→ **Required work**: Among these entries, how many lines contain "Markdown"? Say the number and nothing else.

→ **Input material**:
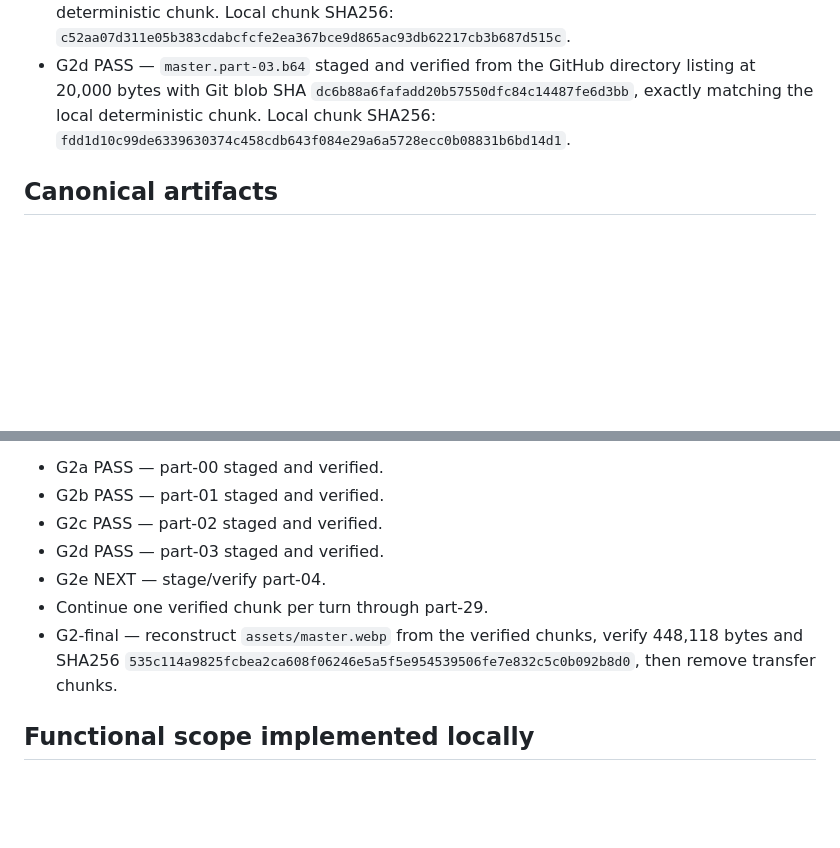
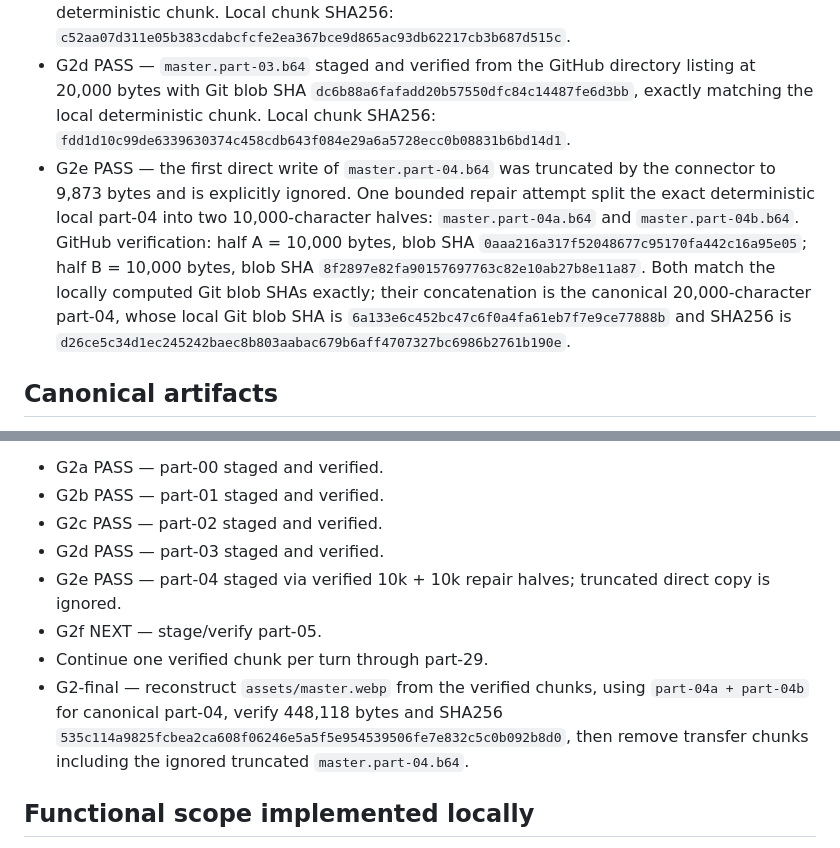
Before and after one commit to kuwashistudio/grid-shift-playtest, a Markdown page: parking-remaster-v1/BUILD_STATE.md, 2 parts joined by grey strips. Drawn GitHub-style; blank space fills up the shorter version.

Commit message:
Record verified repair for canonical master chunk 04

```diff
--- a/parking-remaster-v1/BUILD_STATE.md
+++ b/parking-remaster-v1/BUILD_STATE.md
@@ -18,6 +18,7 @@
 - G2b PASS — `master.part-01.b64` staged and fetched back from GitHub. Verified 20,000 bytes and Git blob SHA `53e51a67285f84739e73e44b99fa6e6025c96cf6`, exactly matching the local deterministic chunk. Local chunk SHA256: `637e5682d935c9f2dabb128658e6da6ee18eaf34677fa740cc7ecd6817e72bb0`.
 - G2c PASS — `master.part-02.b64` staged and fetched back from GitHub. Verified 20,000 bytes and Git blob SHA `7053a0dfd614dbf3f523771176cdf426605a6c23`, exactly matching the local deterministic chunk. Local chunk SHA256: `c52aa07d311e05b383cdabcfcfe2ea367bce9d865ac93db62217cb3b687d515c`.
 - G2d PASS — `master.part-03.b64` staged and verified from the GitHub directory listing at 20,000 bytes with Git blob SHA `dc6b88a6fafadd20b57550dfc84c14487fe6d3bb`, exactly matching the local deterministic chunk. Local chunk SHA256: `fdd1d10c99de6339630374c458cdb643f084e29a6a5728ecc0b08831b6bd14d1`.
+- G2e PASS — the first direct write of `master.part-04.b64` was truncated by the connector to 9,873 bytes and is explicitly ignored. One bounded repair attempt split the exact deterministic local part-04 into two 10,000-character halves: `master.part-04a.b64` and `master.part-04b.b64`. GitHub verification: half A = 10,000 bytes, blob SHA `0aaa216a317f52048677c95170fa442c16a95e05`; half B = 10,000 bytes, blob SHA `8f2897e82fa90157697763c82e10ab27b8e11a87`. Both match the locally computed Git blob SHAs exactly; their concatenation is the canonical 20,000-character part-04, whose local Git blob SHA is `6a133e6c452bc47c6f0a4fa61eb7f7e9ce77888b` and SHA256 is `d26ce5c34d1ec245242baec8b803aabac679b6aff4707327bc6986b2761b190e`.
 
 ## Canonical artifacts
 - `index.html` — 11,849 bytes — SHA256 `12fd2fcb263c13d625730675b36d8098d2f929bedaae66a51f1b328ceb13dfd5`
@@ -30,9 +31,10 @@ The canonical master base64 is 597,492 characters, pre-split locally into 30 det
 - G2b PASS — part-01 staged and verified.
 - G2c PASS — part-02 staged and verified.
 - G2d PASS — part-03 staged and verified.
-- G2e NEXT — stage/verify part-04.
+- G2e PASS — part-04 staged via verified 10k + 10k repair halves; truncated direct copy is ignored.
+- G2f NEXT — stage/verify part-05.
 - Continue one verified chunk per turn through part-29.
-- G2-final — reconstruct `assets/master.webp` from the verified chunks, verify 448,118 bytes and SHA256 `535c114a9825fcbea2ca608f06246e5a5f5e954539506fe7e832c5c0b092b8d0`, then remove transfer chunks.
+- G2-final — reconstruct `assets/master.webp` from the verified chunks, using `part-04a + part-04b` for canonical part-04, verify 448,118 bytes and SHA256 `535c114a9825fcbea2ca608f06246e5a5f5e954539506fe7e832c5c0b092b8d0`, then remove transfer chunks including the ignored truncated `master.part-04.b64`.
 
 ## Functional scope implemented locally
 - 10 tappable cars.
```
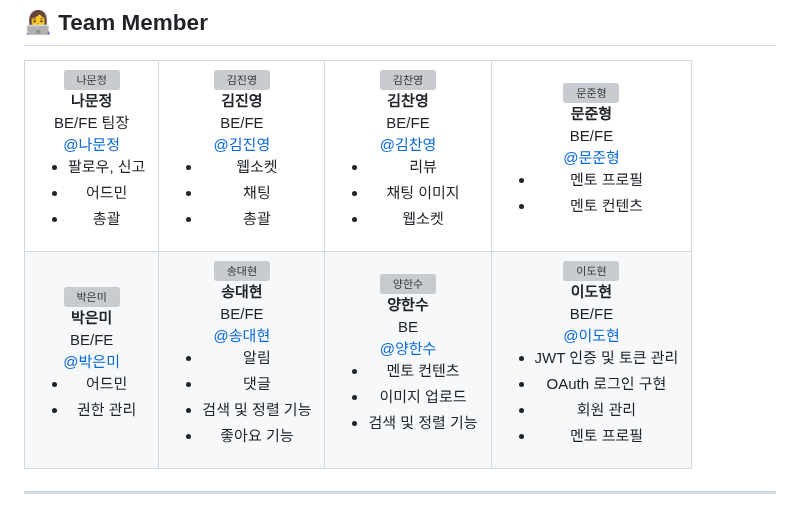
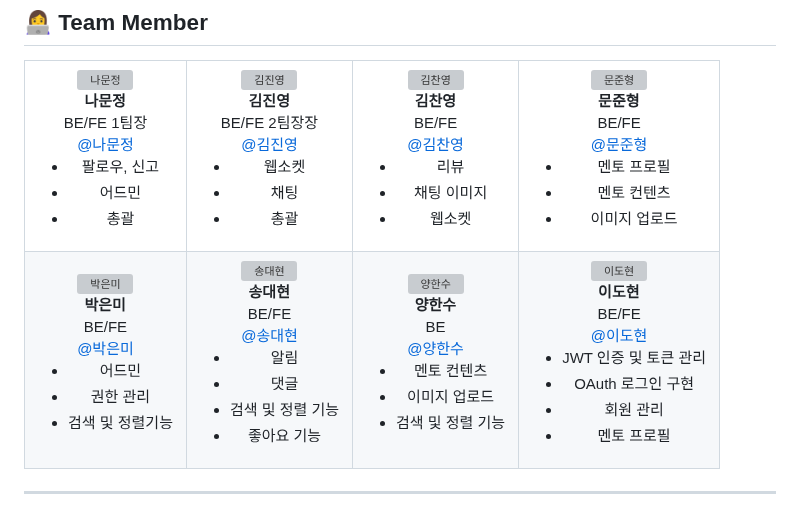
Before and after one commit to ldh9709/GREW, a Markdown page: README.md, the part around the change. Rendered like a GitHub page; grey boxes are pictures that could not be loaded.

```diff
--- a/README.md
+++ b/README.md
@@ -25,7 +25,7 @@
     <td align="center">
       <img src="https://github.com/user-attachments/assets/c3f80874-ae53-4c6c-ba25-e1b90b77d3bc" width="100" height="100" alt="나문정"/><br>
       <b>나문정</b><br>
-      BE/FE 팀장<br>
+      BE/FE 1팀장<br>
       <a href="https://github.com/rickyshu">@나문정</a>
       <ul>
         <li>팔로우, 신고</li>
@@ -36,7 +36,7 @@
     <td align="center">
       <img src="https://github.com/user-attachments/assets/eae62a00-6bc1-4315-b780-822fb576bd5c" width="100" height="100" alt="김진영"/><br>
       <b>김진영</b><br>
-      BE/FE<br>
+      BE/FE 2팀장장<br>
       <a href="https://github.com/938938">@김진영</a>
       <ul>
         <li>웹소켓</li>
@@ -63,6 +63,7 @@
       <ul>
         <li>멘토 프로필</li>
         <li>멘토 컨텐츠</li>
+        <li>이미지 업로드</li>
       </ul>
     </td>
   </tr>
@@ -75,6 +76,7 @@
       <ul>
         <li>어드민</li>
         <li>권한 관리</li>
+        <li>검색 및 정렬기능</li>
       </ul>
     </td>
     <td align="center">
```
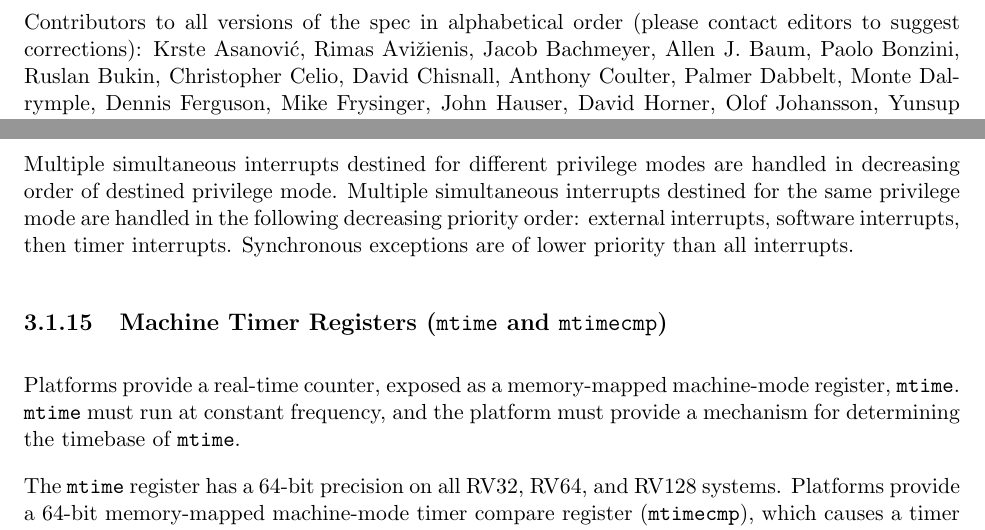
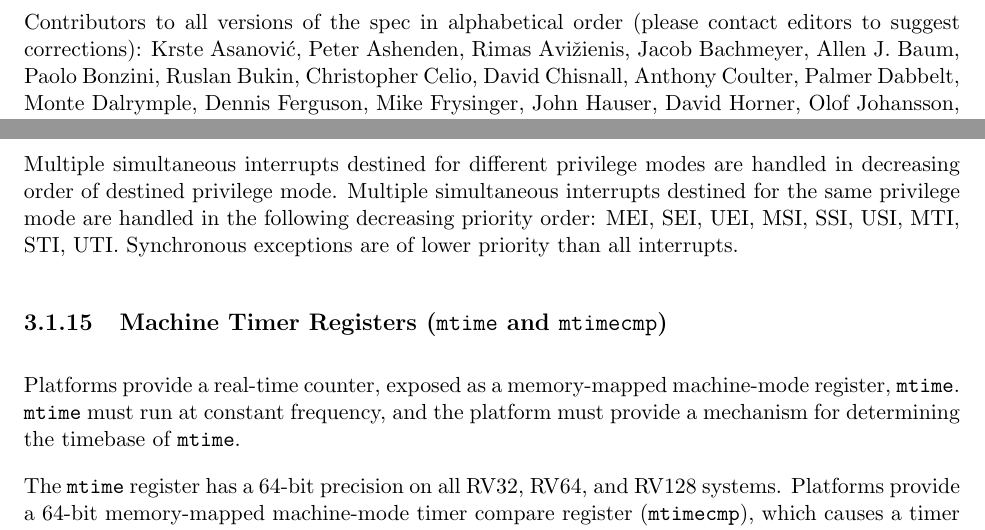
Before and after one commit to riscv/riscv-isa-manual, a LaTeX thesis (src/riscv-privileged.tex, which reads src/machine.tex): two parts of pages 2 and 40 of 91, joined at a grey line, cut so that both start at the same text. Compiled offline with pdfLaTeX.

Commit message:
Clarify interrupt priority order

```diff
--- a/src/machine.tex
+++ b/src/machine.tex
@@ -1316,9 +1316,8 @@ privilege mode is less than the delegated privilege mode.
 Multiple simultaneous interrupts destined for different privilege modes are
 handled in decreasing order of destined privilege mode.  Multiple simultaneous
 interrupts destined for the same privilege mode are handled in the following
-decreasing priority order: external interrupts, software interrupts, then
-timer interrupts.  Synchronous exceptions are of lower priority than all
-interrupts.
+decreasing priority order: MEI, SEI, UEI, MSI, SSI, USI, MTI, STI,
+UTI.  Synchronous exceptions are of lower priority than all interrupts.
 
 \subsection{Machine Timer Registers ({\tt mtime} and {\tt mtimecmp})}
 
--- a/src/riscv-privileged.tex
+++ b/src/riscv-privileged.tex
@@ -32,9 +32,9 @@
 \date{}
 \maketitle
 
-Contributors to all versions of the spec in alphabetical order (please
-contact editors to suggest corrections): Krste Asanovi\'{c}, Rimas
-Avi\v{z}ienis, Jacob Bachmeyer, Allen J. Baum, Paolo Bonzini, Ruslan
-Bukin, Christopher Celio, David Chisnall, Anthony Coulter, Palmer
-Dabbelt, Monte Dalrymple, Dennis Ferguson, Mike Frysinger, John
-Hauser, David Horner, Olof Johansson, Yunsup Lee, Andrew Lutomirski,
+Contributors to all versions of the spec in alphabetical order (please contact
+editors to suggest corrections): Krste Asanovi\'{c}, Peter Ashenden, Rimas
+Avi\v{z}ienis, Jacob Bachmeyer, Allen J. Baum, Paolo Bonzini, Ruslan Bukin,
+Christopher Celio, David Chisnall, Anthony Coulter, Palmer Dabbelt, Monte
+Dalrymple, Dennis Ferguson, Mike Frysinger, John Hauser, David Horner, Olof
+Johansson, Yunsup Lee, Andrew Lutomirski, Jonathan Neusch{\"a}fer, Rishiyur
```
Also changed, not shown: src/riscv-privileged.tex (7 more changed lines).
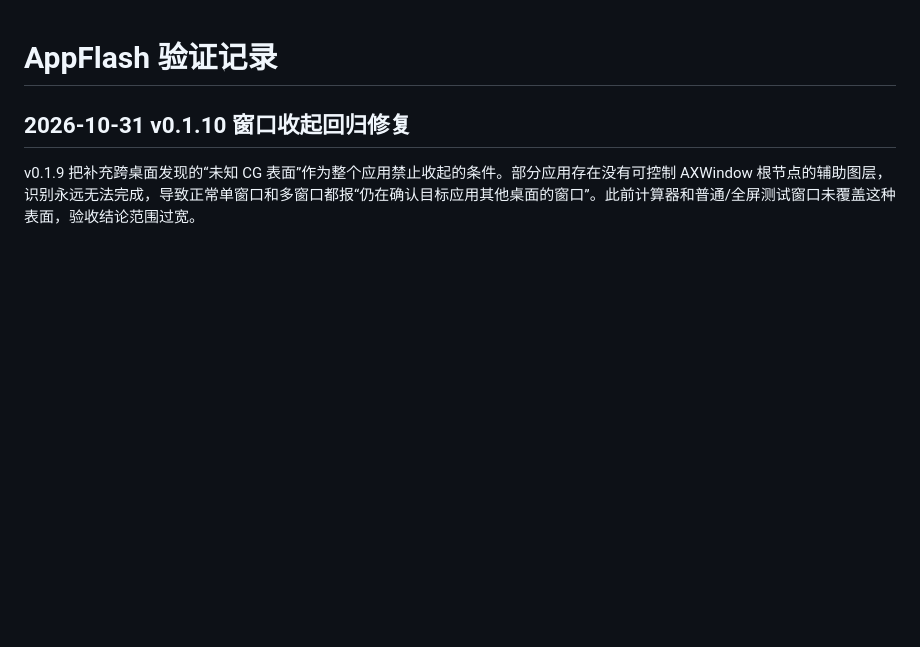
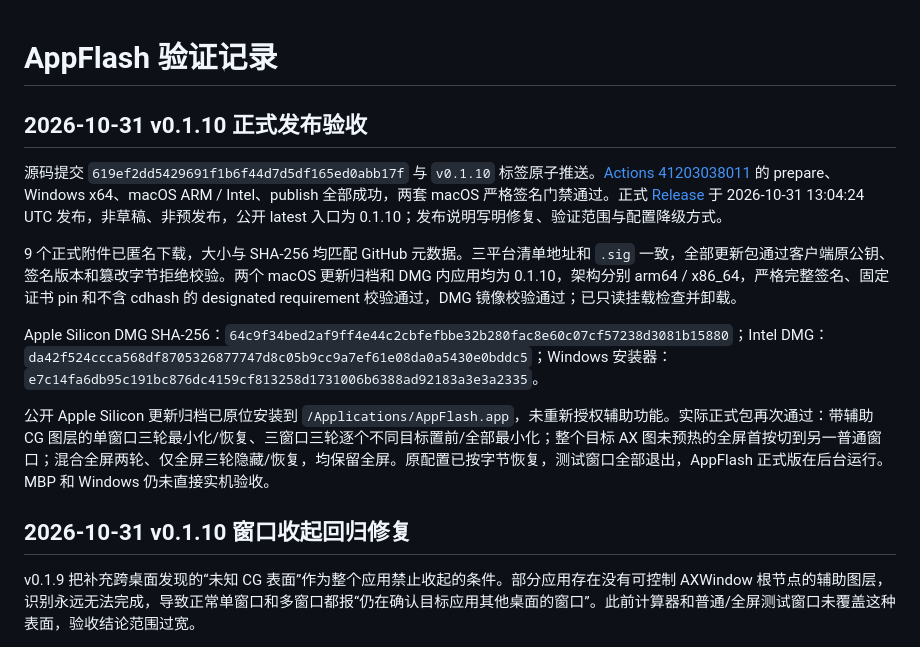
Before and after one commit to loyranworks/AppFlash, a Markdown page: docs/verification.md, the part around the change. Drawn GitHub-style; blank space fills up the shorter version.

Commit message:
docs: record verified v0.1.10 release and real hotkey acceptance

```diff
--- a/docs/verification.md
+++ b/docs/verification.md
@@ -1,4 +1,15 @@
 # AppFlash 验证记录
+
+## 2026-10-31 v0.1.10 正式发布验收
+
+源码提交 `619ef2dd5429691f1b6f44d7d5df165ed0abb17f` 与 `v0.1.10` 标签原子推送。[Actions 41203038011](https://github.com/loyranworks/AppFlash/actions/runs/41203038011) 的 prepare、Windows x64、macOS ARM / Intel、publish 全部成功，两套 macOS 严格签名门禁通过。正式 [Release](https://github.com/loyranworks/AppFlash/releases/tag/v0.1.10) 于 2026-10-31 13:04:24 UTC 发布，非草稿、非预发布，公开 latest 入口为 0.1.10；发布说明写明修复、验证范围与配置降级方式。
+
+9 个正式附件已匿名下载，大小与 SHA-256 均匹配 GitHub 元数据。三平台清单地址和 `.sig` 一致，全部更新包通过客户端原公钥、签名版本和篡改字节拒绝校验。两个 macOS 更新归档和 DMG 内应用均为 0.1.10，架构分别 arm64 / x86_64，严格完整签名、固定证书 pin 和不含 cdhash 的 designated requirement 校验通过，DMG 镜像校验通过；已只读挂载检查并卸载。
+
+Apple Silicon DMG SHA-256：`64c9f34bed2af9ff4e44c2cbfefbbe32b280fac8e60c07cf57238d3081b15880`；Intel DMG：`da42f524ccca568df8705326877747d8c05b9cc9a7ef61e08da0a5430e0bddc5`；Windows 安装器：`e7c14fa6db95c191bc876dc4159cf813258d1731006b6388ad92183a3e3a2335`。
+
+
+公开 Apple Silicon 更新归档已原位安装到 `/Applications/AppFlash.app`，未重新授权辅助功能。实际正式包再次通过：带辅助 CG 图层的单窗口三轮最小化/恢复、三窗口三轮逐个不同目标置前/全部最小化；整个目标 AX 图未预热的全屏首按切到另一普通窗口；混合全屏两轮、仅全屏三轮隐藏/恢复，均保留全屏。原配置已按字节恢复，测试窗口全部退出，AppFlash 正式版在后台运行。MBP 和 Windows 仍未直接实机验收。
 
 ## 2026-10-31 v0.1.10 窗口收起回归修复
 
```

→ **Task result**: 3